The gap between respect extended and respect expected is the jerk quotient for leaders. Peons earn respect. But, the power chair is enough for jerks.
Jerks throw their weight around. Rudeness, privileges, temper flairs, and special exceptions are normal. “Important” leaders – who are jerks – walk on others because they can.
Jerks think they’re better than others. Arrogant leaders – who possess authority – express power rudely. They resent it when you speak like an equal, for example.
Disagreements bring out the worst in jerks.
How to disagree nicely:
The term “nice” feels weak to me. But, learning to be nice when you disagree elevates you above jerkiness.
Learn to disagree without being disagreeable.
Nice doesn’t have to be weak.
- Say no kindly. Tone and facial expression matter.
- Start fresh often. Create new starting points by refusing to bring up the past. The need to bring up past failures or offenses suggests deeper issues.
- Express gratitude repeatedly. Jerks can’t say thanks when they disagree. Try saying, “I’m thankful you care enough to disagree on this issue.” Or, “Thank you for bringing your perspective.”
- Avoid saying no as punishment. “You were bad last week so I’m saying no.” Allow ideas to stand on their own whoever they come from.
- Say yes without tweaking. Jerks love to say, “Yes…BUT,” and then explain why their yes really is no.
Don’t let another’s bad behavior be your excuse to be a jerk. Respect is a matter of your heart not another’s behavior. Using another’s behavior as an excuse to act disrespectfully is a jerks excuse for lack of character.

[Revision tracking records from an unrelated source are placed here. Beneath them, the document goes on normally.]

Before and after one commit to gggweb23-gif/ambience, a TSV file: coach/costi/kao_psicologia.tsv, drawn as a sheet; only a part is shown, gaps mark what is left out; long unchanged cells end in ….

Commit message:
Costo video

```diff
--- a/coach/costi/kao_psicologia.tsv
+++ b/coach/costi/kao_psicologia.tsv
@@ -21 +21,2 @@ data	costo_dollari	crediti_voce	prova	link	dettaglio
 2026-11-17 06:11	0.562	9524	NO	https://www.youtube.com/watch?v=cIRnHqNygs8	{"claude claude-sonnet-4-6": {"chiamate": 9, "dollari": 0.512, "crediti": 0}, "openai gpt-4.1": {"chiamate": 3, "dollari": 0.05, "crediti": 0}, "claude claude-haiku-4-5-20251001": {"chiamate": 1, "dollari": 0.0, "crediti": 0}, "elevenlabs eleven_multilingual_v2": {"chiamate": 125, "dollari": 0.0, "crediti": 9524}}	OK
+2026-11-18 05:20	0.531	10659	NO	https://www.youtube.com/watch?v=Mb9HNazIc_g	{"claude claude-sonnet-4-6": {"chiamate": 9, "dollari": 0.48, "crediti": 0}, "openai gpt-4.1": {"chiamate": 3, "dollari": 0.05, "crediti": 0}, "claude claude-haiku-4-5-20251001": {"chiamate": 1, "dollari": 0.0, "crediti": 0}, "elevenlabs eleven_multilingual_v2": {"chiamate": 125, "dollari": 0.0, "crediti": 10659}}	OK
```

See suggestions from Facebook followers on how to disagree without being disagreeable.
Bonus: “20 Ways to Gain the Respect You Deserve.”
How can leaders disagree without being disagreeable?
How can leaders extend respect?